In 2006, the military took control of NASA’s unmanned space shuttle program for purposes that have not been disclosed. The X-37 C space drone will be capable of orbiting six astronauts in a pressurized capsule and returning them to the planet. However, there is a smaller version of this kind of spaceplane, the X-37 B, which has been running secret missions for the Air Force since 2008. People know that the X-37 B exists, but they do not know about the military’s Single-Stage-to-Orbit technology.
At Groom Lake, the infamous Area 51, Single-Stage-to-Orbit technology was first developed by modifying a scaled-up SR-71 and adding liquid oxygen rockets for the high atmosphere. This vehicle, known to pilots as “Santa’s Sled,” was capable of a low-atmospheric orbit which quickly decayed, so it was of no use for anything but the smallest satellites. During this time, miniaturized spy satellites were developed out of necessity. “Santa’s Sled” could be deployed to any place on the planet in less than an hour and release cameras, which would remain in geo-synchronous orbit for months. This technology was in use since the late ’60s, and it has only been developed since then.
Secret spaceplanes at Groom Lake have engines able to use both liquid oxygen and atmospheric oxygen, and one can carry the same payload as the X-37 C with more efficiency than is currently thought possible. The “Aurora” spaceplane, a flying wedge, can deploy up to 100 miniature spy satellites, which can each maintain orbit for several years.
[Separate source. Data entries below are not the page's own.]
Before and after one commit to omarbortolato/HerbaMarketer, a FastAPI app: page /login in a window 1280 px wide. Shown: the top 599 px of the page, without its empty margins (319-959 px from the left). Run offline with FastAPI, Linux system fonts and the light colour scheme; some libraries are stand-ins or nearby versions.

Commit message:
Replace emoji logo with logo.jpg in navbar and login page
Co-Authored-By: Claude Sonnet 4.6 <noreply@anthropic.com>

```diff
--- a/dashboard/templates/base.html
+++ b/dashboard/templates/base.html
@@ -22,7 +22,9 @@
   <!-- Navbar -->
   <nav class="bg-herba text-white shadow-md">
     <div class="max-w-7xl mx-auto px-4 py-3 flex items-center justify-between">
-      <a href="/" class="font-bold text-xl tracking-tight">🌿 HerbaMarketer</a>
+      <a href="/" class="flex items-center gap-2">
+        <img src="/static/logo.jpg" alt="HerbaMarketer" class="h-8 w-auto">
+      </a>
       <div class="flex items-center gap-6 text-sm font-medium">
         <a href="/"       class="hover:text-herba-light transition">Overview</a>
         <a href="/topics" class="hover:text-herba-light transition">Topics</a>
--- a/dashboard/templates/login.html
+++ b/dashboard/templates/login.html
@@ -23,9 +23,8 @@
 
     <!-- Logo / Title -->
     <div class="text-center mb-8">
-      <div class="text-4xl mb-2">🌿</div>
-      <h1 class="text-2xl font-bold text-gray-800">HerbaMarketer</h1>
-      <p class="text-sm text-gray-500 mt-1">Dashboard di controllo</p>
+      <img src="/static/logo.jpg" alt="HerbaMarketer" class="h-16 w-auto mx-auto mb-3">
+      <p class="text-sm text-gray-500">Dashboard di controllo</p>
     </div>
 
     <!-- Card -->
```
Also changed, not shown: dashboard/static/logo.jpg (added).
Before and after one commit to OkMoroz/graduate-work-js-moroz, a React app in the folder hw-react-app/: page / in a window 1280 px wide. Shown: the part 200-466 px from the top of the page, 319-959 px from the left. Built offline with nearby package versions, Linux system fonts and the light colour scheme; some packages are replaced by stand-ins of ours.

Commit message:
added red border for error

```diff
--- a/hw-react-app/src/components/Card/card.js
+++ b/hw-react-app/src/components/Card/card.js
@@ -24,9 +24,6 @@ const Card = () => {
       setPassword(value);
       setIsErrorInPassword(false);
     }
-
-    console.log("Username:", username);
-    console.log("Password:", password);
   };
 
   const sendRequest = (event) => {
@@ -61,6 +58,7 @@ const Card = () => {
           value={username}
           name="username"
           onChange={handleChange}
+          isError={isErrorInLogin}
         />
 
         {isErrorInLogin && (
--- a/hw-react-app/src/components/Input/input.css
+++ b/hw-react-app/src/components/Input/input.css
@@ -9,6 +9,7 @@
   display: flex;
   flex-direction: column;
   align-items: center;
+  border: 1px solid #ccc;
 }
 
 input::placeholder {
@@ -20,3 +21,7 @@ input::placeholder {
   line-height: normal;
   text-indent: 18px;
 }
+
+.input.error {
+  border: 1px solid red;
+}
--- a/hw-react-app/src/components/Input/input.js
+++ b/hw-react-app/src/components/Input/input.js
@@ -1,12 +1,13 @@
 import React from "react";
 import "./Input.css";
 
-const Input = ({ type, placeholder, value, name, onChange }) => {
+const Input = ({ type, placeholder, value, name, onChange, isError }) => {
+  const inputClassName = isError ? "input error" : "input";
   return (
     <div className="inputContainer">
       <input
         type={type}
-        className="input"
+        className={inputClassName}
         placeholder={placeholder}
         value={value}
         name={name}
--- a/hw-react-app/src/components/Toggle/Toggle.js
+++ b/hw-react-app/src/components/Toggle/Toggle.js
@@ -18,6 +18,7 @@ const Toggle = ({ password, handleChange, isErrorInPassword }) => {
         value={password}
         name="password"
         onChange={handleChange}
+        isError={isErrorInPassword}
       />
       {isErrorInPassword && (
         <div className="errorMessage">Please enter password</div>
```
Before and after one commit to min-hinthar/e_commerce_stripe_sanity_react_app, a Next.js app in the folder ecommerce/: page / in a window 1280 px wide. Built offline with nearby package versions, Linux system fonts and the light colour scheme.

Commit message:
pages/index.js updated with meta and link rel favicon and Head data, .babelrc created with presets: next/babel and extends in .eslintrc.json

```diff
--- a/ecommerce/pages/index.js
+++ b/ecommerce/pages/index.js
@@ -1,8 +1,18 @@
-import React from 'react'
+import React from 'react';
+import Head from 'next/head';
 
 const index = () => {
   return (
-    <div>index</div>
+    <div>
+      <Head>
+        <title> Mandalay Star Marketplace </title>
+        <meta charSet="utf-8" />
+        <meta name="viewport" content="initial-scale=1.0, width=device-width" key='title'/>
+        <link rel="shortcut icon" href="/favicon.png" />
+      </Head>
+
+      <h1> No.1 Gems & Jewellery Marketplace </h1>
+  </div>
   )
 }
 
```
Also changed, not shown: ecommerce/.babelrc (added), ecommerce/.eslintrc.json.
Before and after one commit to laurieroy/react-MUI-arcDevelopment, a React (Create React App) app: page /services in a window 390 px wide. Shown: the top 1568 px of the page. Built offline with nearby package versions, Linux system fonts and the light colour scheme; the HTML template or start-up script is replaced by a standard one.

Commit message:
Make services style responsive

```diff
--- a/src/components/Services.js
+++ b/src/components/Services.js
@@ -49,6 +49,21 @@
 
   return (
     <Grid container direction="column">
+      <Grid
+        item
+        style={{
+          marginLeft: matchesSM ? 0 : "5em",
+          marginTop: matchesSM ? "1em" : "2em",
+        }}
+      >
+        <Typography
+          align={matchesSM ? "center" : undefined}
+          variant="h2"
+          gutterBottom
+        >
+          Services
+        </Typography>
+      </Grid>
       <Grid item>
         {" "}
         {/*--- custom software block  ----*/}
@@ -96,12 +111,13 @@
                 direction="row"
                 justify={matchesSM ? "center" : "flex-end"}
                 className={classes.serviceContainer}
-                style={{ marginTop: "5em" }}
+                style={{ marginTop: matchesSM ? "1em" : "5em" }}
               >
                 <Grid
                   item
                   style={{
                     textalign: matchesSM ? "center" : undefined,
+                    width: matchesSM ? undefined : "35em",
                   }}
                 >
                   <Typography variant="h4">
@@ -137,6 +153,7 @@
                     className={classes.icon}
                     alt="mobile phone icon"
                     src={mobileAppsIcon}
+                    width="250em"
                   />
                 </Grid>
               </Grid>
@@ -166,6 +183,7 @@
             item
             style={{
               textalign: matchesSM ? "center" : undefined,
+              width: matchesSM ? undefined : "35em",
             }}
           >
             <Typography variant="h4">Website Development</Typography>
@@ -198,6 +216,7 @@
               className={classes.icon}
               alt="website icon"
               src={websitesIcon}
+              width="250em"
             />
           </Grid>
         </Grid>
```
Enough Aurora Spaceplanes and spy satellites are standing by that the orbiting surveillance network of the United States could be entirely replaced at a moment’s notice.